→ TASK BRIEF: Scan the lines below for the string "integration" and copy every one that has it.

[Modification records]
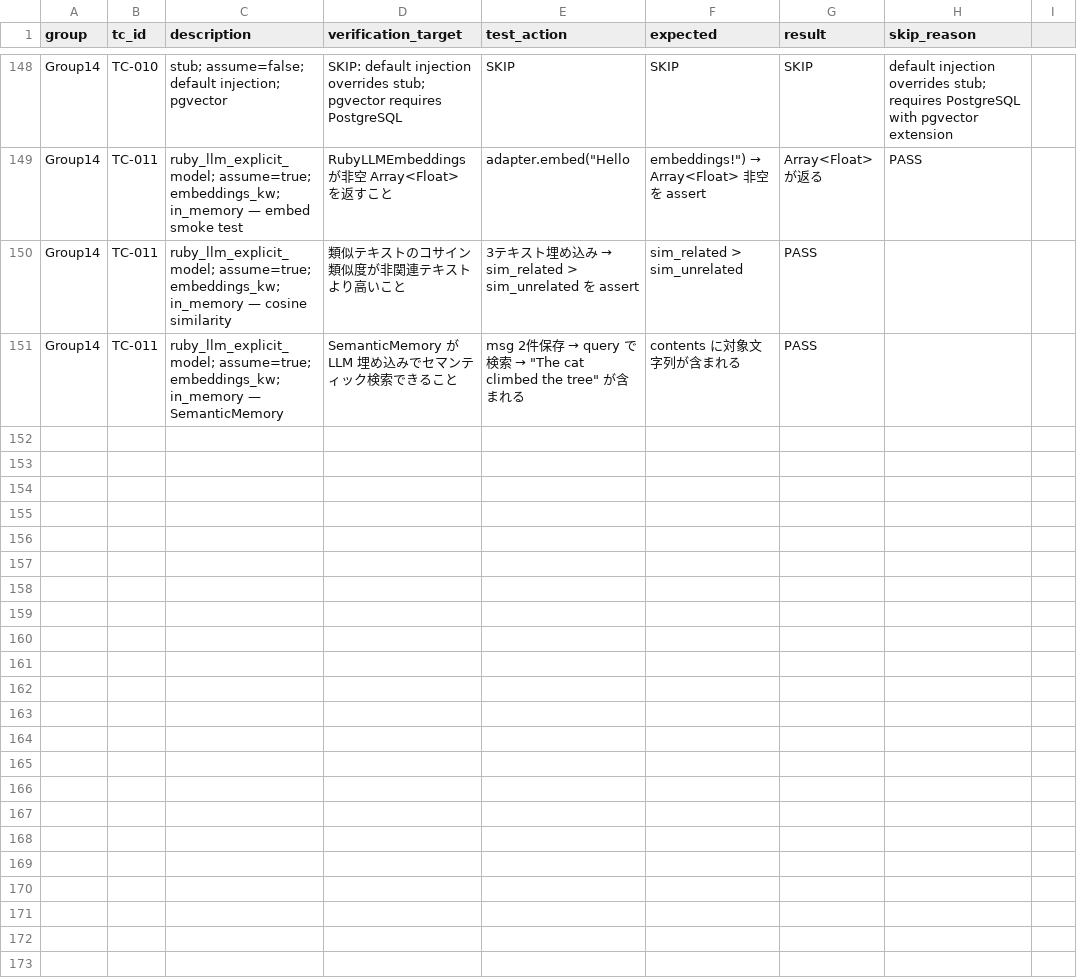
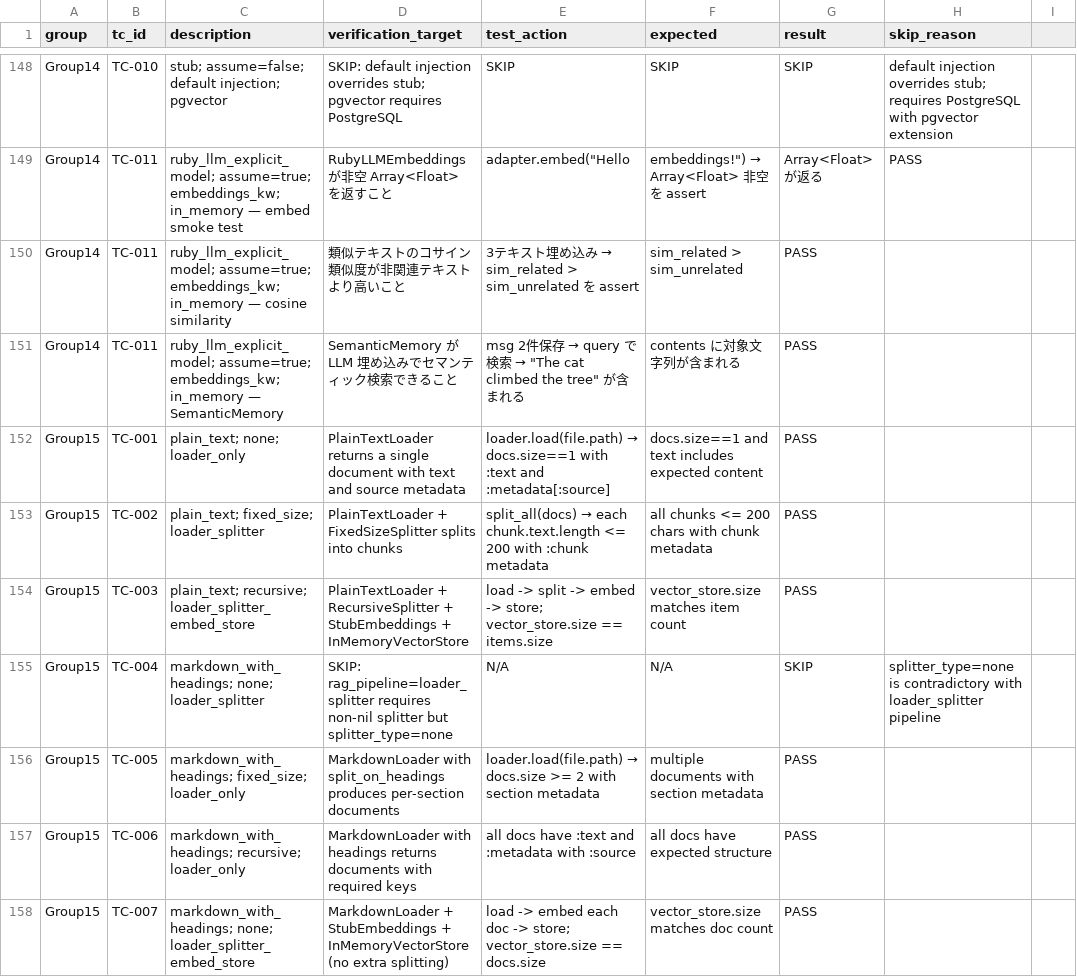
Before and after one commit to Raizo-TCS/phronomy, a CSV file: spec/integration/evidence.csv, drawn as a sheet; only a part is shown, gaps mark what is left out; the diff covers the shown part only.

Commit message:
feat: add Document Loaders and Text Splitters for RAG (Issue #9)
- Add Loader hierarchy: Base, PlainTextLoader, MarkdownLoader, CsvLoader
- Add Splitter hierarchy: Base, FixedSizeSplitter, RecursiveSplitter
- Add unit tests (471 examples, 0 failures)
- Add integration Group 15 pairwise tests (12 PASS, 1 SKIP)
- Register factors and update evidence.csv

```diff
--- a/spec/integration/evidence.csv
+++ b/spec/integration/evidence.csv
@@ -151 +151,8 @@ Group14,TC-011,ruby_llm_explicit_model; assume=true; embeddings_kw; in_memory
 Group14,TC-011,ruby_llm_explicit_model; assume=true; embeddings_kw; in_memory — SemanticMemory,SemanticMemory が LLM 埋め込みでセマンティック検索できること,msg 2件保存 → query で検索 → "The cat climbed the tree" が含まれる,contents に対象文字列が含まれる,PASS,
+Group15,TC-001,plain_text; none; loader_only,PlainTextLoader returns a single document with text and source metadata,loader.load(file.path) → docs.size==1 with :text and :metadata[:source],docs.size==1 and text includes expected content,PASS,
+Group15,TC-002,plain_text; fixed_size; loader_splitter,PlainTextLoader + FixedSizeSplitter splits into chunks,split_all(docs) → each chunk.text.length <= 200 with :chunk metadata,all chunks <= 200 chars with chunk metadata,PASS,
+Group15,TC-003,plain_text; recursive; loader_splitter_embed_store,PlainTextLoader + RecursiveSplitter + StubEmbeddings + InMemoryVectorStore,load -> split -> embed -> store; vector_store.size == items.size,vector_store.size matches item count,PASS,
+Group15,TC-004,markdown_with_headings; none; loader_splitter,SKIP: rag_pipeline=loader_splitter requires non-nil splitter but splitter_type=none,N/A,N/A,SKIP,splitter_type=none is contradictory with loader_splitter pipeline
+Group15,TC-005,markdown_with_headings; fixed_size; loader_only,MarkdownLoader with split_on_headings produces per-section documents,loader.load(file.path) → docs.size >= 2 with section metadata,multiple documents with section metadata,PASS,
+Group15,TC-006,markdown_with_headings; recursive; loader_only,MarkdownLoader with headings returns documents with required keys,all docs have :text and :metadata with :source,all docs have expected structure,PASS,
+Group15,TC-007,markdown_with_headings; none; loader_splitter_embed_store,MarkdownLoader + StubEmbeddings + InMemoryVectorStore (no extra splitting),load -> embed each doc -> store; vector_store.size == docs.size,vector_store.size matches doc count,PASS,
```
Also changed, not shown: 6 added rows elsewhere in this file, 18 other files.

→ RESULT BELOW:
Before and after one commit to Raizo-TCS/phronomy, a CSV file: spec/integration/evidence.csv, drawn as a sheet; only a part is shown, gaps mark what is left out; the diff covers the shown part only.
- Add integration Group 15 pairwise tests (12 PASS, 1 SKIP)
--- a/spec/integration/evidence.csv
+++ b/spec/integration/evidence.csv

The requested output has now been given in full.